One of the attractions of the Monadnock Region is our covered bridges. There are six nearby covered bridges and a seventh not too far from the Bridges Inn. And the grand covered bridge of all, the Windsor-Cornish covered Bridge, is about an hour from the inn. Detailed information on these covered bridges can be found on the Bridges Inn’s website.
The covered bridges, a glimpse into yesteryear, are considered historical landmarks. And why are covered bridges covered? There are many theories, such as to protect livestock, travelers caught in a storm, and to protect the wood. But according to Busmante Engineering Staff, “wooden bridges with exposed superstructures are vulnerable to rot; covering and roofing the bridges protects the trusses from the weather, and so they last longer. Bridge engineers pointed out that uncovered wooden bridges have a 20-year lifespan, but if you covered a wooden bridge with a roof it could last upwards of 100 years.”
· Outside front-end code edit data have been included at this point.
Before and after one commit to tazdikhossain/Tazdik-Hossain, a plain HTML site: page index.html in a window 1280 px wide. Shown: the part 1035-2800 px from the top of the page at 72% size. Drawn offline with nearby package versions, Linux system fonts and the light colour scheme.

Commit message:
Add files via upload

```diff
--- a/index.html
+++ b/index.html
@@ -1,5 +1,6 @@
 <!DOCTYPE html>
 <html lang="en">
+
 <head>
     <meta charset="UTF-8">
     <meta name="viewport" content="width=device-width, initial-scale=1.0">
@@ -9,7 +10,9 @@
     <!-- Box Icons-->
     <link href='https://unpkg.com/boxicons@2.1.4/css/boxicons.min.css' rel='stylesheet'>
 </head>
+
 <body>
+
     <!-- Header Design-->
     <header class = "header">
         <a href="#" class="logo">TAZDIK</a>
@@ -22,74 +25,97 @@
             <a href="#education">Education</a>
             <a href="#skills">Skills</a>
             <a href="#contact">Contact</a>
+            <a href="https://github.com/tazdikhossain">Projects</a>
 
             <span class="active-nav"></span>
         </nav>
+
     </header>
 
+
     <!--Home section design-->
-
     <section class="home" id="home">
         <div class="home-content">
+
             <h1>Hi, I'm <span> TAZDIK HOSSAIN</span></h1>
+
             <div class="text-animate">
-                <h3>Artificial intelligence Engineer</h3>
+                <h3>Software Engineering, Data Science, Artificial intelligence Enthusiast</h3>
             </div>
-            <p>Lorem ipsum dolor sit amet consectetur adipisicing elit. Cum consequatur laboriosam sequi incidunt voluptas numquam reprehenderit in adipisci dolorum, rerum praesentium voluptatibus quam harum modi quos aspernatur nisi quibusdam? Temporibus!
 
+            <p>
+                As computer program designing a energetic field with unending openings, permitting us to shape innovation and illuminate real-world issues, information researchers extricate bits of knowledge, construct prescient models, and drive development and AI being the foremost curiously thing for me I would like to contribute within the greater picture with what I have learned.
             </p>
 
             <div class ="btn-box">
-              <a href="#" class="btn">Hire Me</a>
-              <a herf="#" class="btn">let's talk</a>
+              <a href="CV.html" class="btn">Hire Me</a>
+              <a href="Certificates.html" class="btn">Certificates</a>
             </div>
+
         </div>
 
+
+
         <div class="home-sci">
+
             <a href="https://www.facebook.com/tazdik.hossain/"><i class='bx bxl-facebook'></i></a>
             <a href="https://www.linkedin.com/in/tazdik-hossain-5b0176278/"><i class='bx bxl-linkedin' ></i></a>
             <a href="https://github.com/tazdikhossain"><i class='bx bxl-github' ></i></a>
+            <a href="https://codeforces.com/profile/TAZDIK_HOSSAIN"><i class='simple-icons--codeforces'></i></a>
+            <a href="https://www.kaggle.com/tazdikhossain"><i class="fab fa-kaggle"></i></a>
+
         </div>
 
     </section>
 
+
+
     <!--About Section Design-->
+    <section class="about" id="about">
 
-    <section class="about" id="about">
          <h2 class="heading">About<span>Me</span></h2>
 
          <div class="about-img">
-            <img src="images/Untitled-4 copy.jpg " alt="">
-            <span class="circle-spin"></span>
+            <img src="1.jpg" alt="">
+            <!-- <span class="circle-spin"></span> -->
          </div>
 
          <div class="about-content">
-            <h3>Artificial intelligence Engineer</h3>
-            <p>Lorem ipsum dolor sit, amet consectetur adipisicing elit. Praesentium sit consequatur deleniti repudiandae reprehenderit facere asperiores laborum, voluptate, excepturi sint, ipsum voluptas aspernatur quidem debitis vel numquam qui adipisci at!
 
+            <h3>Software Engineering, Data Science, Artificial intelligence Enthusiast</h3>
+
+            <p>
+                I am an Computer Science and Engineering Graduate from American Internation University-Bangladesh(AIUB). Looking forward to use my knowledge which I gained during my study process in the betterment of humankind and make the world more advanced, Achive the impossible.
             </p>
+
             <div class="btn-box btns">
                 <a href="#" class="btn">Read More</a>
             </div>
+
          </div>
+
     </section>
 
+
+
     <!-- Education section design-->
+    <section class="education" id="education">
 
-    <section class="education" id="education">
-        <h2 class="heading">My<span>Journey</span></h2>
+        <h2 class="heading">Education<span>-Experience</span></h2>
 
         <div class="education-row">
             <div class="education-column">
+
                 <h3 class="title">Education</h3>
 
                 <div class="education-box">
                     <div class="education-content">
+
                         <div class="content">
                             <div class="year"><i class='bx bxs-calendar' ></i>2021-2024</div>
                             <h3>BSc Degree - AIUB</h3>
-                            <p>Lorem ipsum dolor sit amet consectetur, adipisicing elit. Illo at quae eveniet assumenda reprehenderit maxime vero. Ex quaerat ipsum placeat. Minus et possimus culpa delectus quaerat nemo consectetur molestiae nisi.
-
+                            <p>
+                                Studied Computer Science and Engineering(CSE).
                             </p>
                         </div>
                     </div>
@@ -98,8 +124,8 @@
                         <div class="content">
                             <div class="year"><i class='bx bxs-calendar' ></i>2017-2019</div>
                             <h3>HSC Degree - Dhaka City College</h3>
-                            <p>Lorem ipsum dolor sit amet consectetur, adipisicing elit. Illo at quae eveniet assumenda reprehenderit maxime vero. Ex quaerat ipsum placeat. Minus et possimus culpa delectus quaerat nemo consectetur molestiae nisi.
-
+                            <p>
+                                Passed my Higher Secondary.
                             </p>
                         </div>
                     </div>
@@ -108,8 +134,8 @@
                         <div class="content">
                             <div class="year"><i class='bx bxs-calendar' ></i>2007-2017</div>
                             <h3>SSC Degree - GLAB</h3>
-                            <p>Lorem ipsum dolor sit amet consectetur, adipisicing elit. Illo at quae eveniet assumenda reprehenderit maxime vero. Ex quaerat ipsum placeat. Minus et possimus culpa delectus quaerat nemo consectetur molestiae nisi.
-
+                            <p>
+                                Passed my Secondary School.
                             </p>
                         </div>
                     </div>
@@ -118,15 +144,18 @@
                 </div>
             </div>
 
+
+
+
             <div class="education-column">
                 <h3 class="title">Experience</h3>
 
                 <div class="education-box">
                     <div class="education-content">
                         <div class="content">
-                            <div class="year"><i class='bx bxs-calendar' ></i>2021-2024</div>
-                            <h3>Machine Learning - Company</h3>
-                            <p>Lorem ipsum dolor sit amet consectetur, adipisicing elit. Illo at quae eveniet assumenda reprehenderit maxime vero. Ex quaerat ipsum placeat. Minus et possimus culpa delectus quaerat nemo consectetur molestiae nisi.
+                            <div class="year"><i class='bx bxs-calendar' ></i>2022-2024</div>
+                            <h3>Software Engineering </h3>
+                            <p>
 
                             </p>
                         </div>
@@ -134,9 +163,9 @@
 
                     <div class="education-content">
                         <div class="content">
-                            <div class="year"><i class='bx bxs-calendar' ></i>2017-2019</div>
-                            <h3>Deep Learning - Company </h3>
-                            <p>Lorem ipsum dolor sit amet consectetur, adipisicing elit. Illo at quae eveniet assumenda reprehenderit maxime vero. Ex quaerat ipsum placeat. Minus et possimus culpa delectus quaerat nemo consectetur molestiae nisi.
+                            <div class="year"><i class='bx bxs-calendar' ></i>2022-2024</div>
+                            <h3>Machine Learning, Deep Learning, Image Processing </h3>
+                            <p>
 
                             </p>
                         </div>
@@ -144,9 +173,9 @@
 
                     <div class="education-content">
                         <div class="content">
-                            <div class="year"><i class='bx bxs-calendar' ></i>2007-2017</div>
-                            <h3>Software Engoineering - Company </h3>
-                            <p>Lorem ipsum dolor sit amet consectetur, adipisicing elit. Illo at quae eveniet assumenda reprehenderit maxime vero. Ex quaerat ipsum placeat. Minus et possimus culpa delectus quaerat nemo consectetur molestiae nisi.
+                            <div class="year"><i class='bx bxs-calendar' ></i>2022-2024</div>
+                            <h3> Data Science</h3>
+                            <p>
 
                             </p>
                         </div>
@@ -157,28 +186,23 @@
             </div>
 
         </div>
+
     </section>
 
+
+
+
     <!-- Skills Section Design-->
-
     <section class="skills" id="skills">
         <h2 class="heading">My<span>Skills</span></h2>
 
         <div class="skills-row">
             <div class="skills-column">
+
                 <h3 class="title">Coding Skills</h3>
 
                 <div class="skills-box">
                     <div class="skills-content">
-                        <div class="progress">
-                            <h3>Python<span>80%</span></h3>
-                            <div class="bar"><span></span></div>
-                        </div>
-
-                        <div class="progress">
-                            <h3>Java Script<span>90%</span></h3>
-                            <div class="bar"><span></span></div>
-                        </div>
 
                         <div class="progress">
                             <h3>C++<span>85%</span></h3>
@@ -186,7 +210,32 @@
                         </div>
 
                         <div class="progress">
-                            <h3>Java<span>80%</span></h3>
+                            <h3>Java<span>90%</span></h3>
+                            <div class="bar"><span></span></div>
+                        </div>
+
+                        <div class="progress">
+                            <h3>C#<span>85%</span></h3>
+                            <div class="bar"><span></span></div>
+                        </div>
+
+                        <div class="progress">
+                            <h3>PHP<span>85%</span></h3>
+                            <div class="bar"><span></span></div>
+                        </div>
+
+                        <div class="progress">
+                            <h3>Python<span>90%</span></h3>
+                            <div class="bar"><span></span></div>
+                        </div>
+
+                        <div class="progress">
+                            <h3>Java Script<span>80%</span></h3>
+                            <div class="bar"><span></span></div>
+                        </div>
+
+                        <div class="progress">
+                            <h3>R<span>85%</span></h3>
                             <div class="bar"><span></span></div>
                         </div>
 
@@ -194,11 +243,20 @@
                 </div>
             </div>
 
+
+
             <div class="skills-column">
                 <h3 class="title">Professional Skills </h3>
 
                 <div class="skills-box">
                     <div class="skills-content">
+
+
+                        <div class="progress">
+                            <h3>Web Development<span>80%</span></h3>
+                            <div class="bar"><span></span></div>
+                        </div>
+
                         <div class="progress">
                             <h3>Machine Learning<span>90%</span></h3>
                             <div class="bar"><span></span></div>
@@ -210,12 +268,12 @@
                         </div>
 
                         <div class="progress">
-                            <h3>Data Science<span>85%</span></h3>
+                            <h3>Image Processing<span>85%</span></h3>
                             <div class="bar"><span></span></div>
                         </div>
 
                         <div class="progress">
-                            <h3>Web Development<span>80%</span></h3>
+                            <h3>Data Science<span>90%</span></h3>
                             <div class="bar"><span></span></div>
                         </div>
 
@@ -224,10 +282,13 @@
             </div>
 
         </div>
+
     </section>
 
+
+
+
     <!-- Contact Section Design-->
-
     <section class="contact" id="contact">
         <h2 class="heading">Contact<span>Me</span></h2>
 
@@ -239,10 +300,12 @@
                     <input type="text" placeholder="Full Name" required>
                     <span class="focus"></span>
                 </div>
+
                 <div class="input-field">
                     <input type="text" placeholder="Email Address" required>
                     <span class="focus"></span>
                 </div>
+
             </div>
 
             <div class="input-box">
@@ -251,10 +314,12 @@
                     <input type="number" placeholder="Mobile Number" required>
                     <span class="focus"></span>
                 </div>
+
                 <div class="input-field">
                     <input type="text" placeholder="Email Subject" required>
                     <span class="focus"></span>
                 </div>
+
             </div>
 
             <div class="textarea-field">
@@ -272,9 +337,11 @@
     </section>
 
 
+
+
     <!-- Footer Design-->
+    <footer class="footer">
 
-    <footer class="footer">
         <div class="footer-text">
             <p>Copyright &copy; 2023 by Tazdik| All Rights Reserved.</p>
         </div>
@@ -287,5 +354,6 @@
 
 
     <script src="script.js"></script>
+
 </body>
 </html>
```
About 150 years ago, there were thousands of wooden covered bridges in the United States, with more than 4000 in Ohio and about 700 in Kentucky. But most were replaced when roads began to be made of concrete. Now in New Hampshire there are 58 old, new, and restored bridges in the state.
Nearby, we have six covered bridges, all of which are listed on the National Register of Historic Places, and can be seen in an hour’s drive by following the covered bridge loop directions.
Shown above is our beloved Thompson Covered Bridge, located 100 yards from the front door of the Bridges Inn. Also known as the West Swanzey Bridge, the Thompson covered bridge is considered to be one of New Hampshire’s most beautiful covered bridges, painted red with white trim. Originally built in 1832, the bridge was presumably named for West Swanzey resident Denman Thompson (1833 – 1911), a playwright and theatre actor, who wrote the play, The Old Homestead, for which Thompson gained national recognition.
The Ashuelot Covered Bridge, is located south of West Swanzey in Winchester. It is considered by local historians to be one of New Hampshire’s most elaborate covered bridges, built in 1864 to transport wood across the Ashuelot River for use by the Ashuelot Railroad, which had a railroad station in the village of Ashuelot.
The Carlton Covered Bridge, is one of the oldest in New Hampshire, believed to have been built in 1789 and the current bridge was built in 1869.
The Coombs Covered Bridge, a “Town lattice” truss style bridge located just south of West Swanzey in Winchester, was named after its original builder and owner, Anthony Coombs. It once played an important role in both the social and commercial development of the area, has been rehabilitated, and is still in need of repairs.
The Cresson Covered Bridge (also known as Sawyer’s Crossing Bridge), located just west of Swanzey Center is a “Town lattice” truss style bridge has two spans, is 159’ long with a clear span of 61’6″, and has a center pier. Considered Swanzey’s most famous covered bridge, it is a favorite subject for artists and photographers.
The Slate Bridge, located in the small village of Westport (part of Swanzey township), was named after the Slate family who lived on a farm along the Ashuelot River north of the bridge. This bridge is believed to have been built around 1835, but because town records are missing, the exact year of construction is unknown. On March 8, 1993, the Slate Bridge was destroyed by arson. The current bridge was rebuilt in 2001 at a cost of $900,000 from funds raised by the Slate Covered Bridge Committee.
In addition to our six nearby covered bridges, there’s a seventh covered bridge in our region, the Hancock-Greenfield Covered Bridge, located about 40 minutes from the Bridges Inn, spanning the Contoocook River. This long truss bridge was originally built in 1852, but a disastrous flood damaged the bridge beyond repair. The current bridge was rebuilt in 1937.
And the grandest covered bridge of all is the Cornish–Windsor Covered Bridge crossing the Connecticut River from Cornish, New Hampshire to Windsor, Vermont. This bridge is a 157-year-old, two-span, Town lattice-truss bridge which is the longest wooden bridge in the United States and the longest two-span, covered bridge in the world (according to the American Society of Civil Engineers).
Wherever your New Hampshire travels might take you, you will enjoy seeing any or all of these charming covered bridges.